* _How to complete this task_: Among the records below, find each line that includes the string "Google" and copy it.

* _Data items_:

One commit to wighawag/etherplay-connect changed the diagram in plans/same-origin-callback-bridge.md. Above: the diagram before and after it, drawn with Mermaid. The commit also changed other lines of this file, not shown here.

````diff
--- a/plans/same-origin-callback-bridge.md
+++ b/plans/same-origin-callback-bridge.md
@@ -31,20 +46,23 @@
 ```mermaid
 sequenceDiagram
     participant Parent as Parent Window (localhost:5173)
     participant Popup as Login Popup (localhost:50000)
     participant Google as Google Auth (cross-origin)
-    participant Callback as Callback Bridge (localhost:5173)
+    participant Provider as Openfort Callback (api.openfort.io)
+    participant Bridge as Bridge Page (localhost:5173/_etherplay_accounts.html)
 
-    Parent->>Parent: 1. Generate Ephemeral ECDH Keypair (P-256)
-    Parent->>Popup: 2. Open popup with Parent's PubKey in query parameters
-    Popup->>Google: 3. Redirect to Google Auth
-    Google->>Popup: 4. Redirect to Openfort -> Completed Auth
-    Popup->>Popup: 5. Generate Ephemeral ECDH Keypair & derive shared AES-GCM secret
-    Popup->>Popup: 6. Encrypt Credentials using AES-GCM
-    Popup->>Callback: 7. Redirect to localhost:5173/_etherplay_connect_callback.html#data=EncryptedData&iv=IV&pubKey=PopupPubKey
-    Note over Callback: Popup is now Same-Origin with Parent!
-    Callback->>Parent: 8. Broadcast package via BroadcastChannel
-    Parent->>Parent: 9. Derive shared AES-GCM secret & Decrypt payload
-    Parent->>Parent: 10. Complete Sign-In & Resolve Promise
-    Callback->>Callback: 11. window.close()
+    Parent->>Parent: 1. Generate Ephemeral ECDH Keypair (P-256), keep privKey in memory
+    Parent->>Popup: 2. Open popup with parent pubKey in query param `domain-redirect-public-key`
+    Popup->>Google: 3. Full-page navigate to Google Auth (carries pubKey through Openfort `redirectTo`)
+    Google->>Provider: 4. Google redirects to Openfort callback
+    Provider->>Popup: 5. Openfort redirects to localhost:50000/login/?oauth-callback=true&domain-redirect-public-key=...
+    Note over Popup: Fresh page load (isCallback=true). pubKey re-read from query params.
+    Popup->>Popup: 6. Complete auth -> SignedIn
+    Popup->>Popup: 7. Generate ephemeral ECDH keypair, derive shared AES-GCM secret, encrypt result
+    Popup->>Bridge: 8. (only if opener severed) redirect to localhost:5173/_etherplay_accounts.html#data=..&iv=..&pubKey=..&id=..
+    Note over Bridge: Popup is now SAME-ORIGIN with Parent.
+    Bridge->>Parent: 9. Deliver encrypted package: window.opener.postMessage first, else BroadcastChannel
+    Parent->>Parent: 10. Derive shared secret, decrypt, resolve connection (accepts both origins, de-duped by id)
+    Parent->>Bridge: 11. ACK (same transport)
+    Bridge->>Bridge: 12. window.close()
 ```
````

...

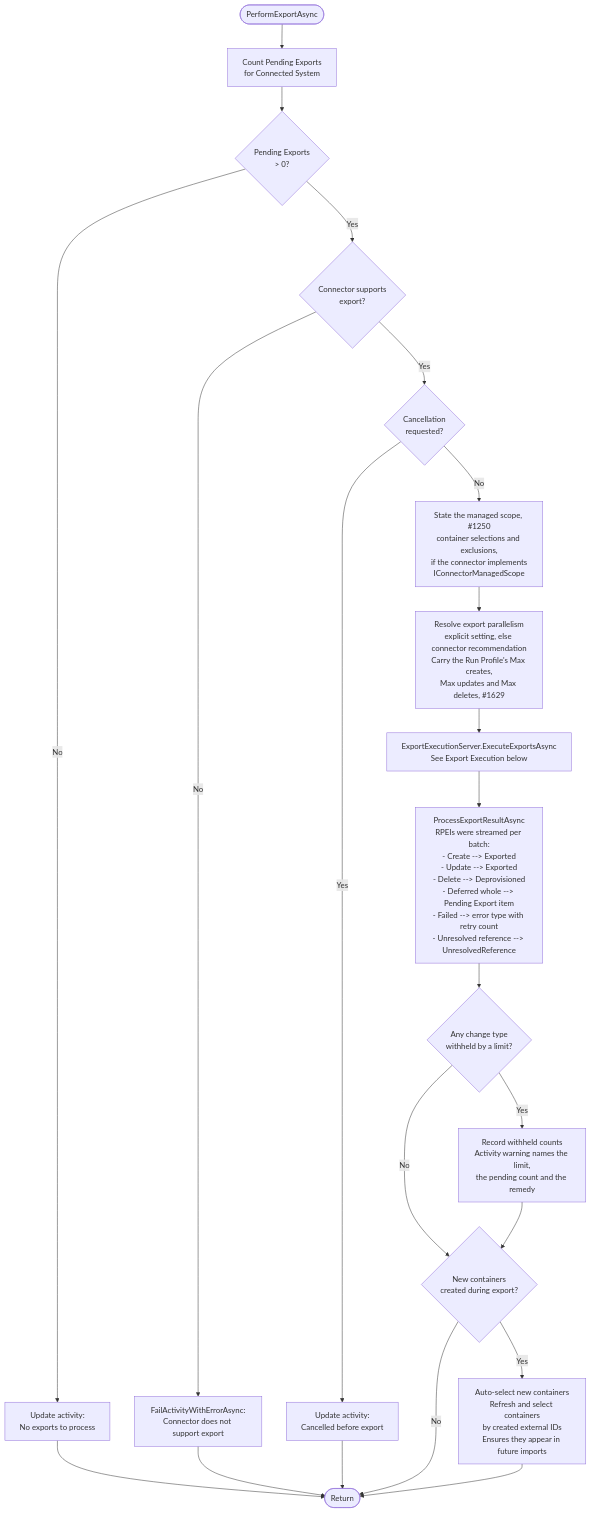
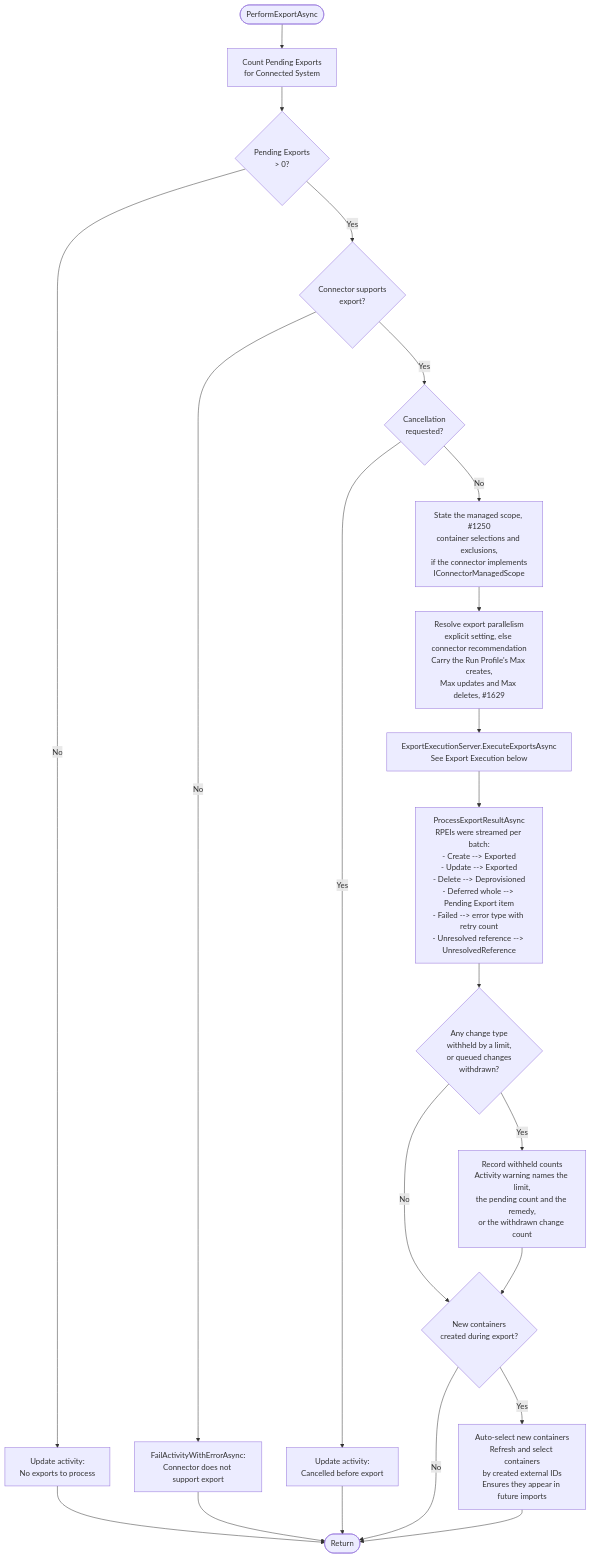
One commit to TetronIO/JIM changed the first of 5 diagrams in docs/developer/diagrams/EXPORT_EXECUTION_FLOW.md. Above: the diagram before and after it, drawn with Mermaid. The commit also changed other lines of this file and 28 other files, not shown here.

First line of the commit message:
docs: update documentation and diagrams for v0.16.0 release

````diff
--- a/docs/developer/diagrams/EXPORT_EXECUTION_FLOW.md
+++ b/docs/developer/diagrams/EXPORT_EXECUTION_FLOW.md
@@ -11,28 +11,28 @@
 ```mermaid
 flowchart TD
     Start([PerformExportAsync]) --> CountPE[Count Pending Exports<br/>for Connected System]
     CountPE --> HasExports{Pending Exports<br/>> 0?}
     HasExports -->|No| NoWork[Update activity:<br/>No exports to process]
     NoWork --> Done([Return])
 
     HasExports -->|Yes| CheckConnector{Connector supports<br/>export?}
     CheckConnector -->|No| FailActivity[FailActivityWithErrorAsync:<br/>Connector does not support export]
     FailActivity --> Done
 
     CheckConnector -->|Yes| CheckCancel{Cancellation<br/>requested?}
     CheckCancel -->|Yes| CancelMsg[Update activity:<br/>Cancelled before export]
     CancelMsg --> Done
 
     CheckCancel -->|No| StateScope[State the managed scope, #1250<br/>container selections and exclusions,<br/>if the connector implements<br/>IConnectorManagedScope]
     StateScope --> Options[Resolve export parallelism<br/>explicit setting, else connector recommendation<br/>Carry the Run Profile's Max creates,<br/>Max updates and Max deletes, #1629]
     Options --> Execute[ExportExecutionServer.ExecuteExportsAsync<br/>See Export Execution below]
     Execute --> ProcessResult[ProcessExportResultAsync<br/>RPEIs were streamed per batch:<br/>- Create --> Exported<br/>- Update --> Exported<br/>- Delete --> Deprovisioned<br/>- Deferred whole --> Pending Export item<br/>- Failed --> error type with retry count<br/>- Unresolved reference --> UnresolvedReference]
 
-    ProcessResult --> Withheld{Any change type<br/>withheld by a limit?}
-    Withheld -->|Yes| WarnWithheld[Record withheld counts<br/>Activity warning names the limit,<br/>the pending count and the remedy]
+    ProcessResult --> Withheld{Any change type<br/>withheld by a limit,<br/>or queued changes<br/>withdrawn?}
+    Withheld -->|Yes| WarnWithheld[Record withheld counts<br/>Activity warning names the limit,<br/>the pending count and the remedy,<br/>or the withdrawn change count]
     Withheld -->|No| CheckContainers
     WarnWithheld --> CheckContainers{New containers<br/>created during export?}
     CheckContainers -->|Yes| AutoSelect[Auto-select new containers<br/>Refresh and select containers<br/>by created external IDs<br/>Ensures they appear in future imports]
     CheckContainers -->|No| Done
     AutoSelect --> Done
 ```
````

* _Response to this exercise_:
     participant Google as Google Auth (cross-origin)
-    Popup->>Google: 3. Redirect to Google Auth
-    Google->>Popup: 4. Redirect to Openfort -> Completed Auth
+    Popup->>Google: 3. Full-page navigate to Google Auth (carries pubKey through Openfort `redirectTo`)
+    Google->>Provider: 4. Google redirects to Openfort callback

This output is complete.